== RECORDS FOR THE EXERCISE ==

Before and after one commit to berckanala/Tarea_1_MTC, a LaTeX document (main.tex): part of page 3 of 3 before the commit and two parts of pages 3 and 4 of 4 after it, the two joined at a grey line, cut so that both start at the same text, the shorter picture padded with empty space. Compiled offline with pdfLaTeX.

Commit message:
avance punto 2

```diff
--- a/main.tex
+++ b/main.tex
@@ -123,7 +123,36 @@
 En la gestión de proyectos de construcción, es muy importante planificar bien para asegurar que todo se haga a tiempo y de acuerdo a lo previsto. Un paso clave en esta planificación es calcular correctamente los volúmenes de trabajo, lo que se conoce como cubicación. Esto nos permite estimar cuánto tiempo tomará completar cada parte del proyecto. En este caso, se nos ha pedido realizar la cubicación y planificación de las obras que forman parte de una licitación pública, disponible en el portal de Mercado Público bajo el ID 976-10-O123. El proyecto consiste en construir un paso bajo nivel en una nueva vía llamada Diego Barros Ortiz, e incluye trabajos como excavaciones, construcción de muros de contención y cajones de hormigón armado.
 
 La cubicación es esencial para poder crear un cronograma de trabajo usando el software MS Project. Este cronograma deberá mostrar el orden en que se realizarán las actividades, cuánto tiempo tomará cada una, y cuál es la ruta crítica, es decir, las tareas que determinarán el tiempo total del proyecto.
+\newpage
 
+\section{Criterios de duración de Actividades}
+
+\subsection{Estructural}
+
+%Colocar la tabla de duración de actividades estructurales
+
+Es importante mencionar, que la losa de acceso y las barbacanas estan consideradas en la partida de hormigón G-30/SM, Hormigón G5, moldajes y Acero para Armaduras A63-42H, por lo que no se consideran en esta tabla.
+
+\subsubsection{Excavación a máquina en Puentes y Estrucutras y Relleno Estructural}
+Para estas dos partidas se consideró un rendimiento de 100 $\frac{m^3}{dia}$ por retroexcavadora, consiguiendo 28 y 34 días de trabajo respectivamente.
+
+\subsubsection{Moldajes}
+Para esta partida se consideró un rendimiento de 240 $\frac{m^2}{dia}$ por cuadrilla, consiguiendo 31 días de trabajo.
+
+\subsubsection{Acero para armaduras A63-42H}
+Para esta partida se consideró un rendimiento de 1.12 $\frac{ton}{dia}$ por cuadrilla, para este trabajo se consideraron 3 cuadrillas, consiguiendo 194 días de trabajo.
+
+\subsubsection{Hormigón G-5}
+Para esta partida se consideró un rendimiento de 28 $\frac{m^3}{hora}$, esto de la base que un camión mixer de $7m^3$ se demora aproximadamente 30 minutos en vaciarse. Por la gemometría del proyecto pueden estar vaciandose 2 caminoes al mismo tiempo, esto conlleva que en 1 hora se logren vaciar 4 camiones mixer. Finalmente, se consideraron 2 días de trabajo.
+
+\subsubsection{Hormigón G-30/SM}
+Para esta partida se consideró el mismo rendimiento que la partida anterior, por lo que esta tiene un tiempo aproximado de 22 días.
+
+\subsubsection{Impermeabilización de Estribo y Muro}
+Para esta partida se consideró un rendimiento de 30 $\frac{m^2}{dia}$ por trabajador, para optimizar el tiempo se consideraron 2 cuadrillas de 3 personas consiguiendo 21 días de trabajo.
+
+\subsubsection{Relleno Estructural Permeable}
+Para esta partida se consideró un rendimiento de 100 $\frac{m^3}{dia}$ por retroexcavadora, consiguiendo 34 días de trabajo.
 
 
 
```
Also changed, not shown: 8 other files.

===
== RECORDS FOR THE EXERCISE ==

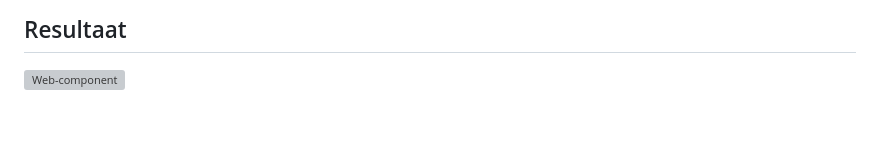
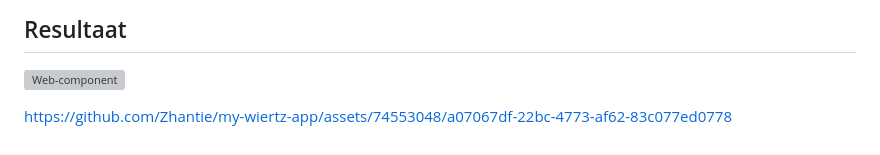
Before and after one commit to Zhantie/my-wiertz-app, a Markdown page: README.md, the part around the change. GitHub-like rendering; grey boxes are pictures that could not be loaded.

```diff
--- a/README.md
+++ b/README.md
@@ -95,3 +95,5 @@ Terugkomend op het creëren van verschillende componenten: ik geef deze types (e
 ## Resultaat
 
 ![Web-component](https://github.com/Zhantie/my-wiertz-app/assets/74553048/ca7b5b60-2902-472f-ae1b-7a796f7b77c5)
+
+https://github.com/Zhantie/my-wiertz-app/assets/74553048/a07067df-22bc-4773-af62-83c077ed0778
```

===

__WHAT YOU NEED TO DO__. Whenever a line in the data holds "consideró", copy that line.

__RESULT BELOW__.
+Para estas dos partidas se consideró un rendimiento de 100 $\frac{m^3}{dia}$ por retroexcavadora, consiguiendo 28 y 34 días de trabajo respectivamente.
+Para esta partida se consideró un rendimiento de 240 $\frac{m^2}{dia}$ por cuadrilla, consiguiendo 31 días de trabajo.
+Para esta partida se consideró un rendimiento de 1.12 $\frac{ton}{dia}$ por cuadrilla, para este trabajo se consideraron 3 cuadrillas, consiguiendo 194 días de trabajo.
+Para esta partida se consideró un rendimiento de 28 $\frac{m^3}{hora}$, esto de la base que un camión mixer de $7m^3$ se demora aproximadamente 30 minutos en vaciarse. Por la gemometría del proyecto pueden estar vaciandose 2 caminoes al mismo tiempo, esto conlleva que en 1 hora se logren vaciar 4 camiones mixer. Finalmente, se consideraron 2 días de trabajo.
+Para esta partida se consideró el mismo rendimiento que la partida anterior, por lo que esta tiene un tiempo aproximado de 22 días.
+Para esta partida se consideró un rendimiento de 30 $\frac{m^2}{dia}$ por trabajador, para optimizar el tiempo se consideraron 2 cuadrillas de 3 personas consiguiendo 21 días de trabajo.
+Para esta partida se consideró un rendimiento de 100 $\frac{m^3}{dia}$ por retroexcavadora, consiguiendo 34 días de trabajo.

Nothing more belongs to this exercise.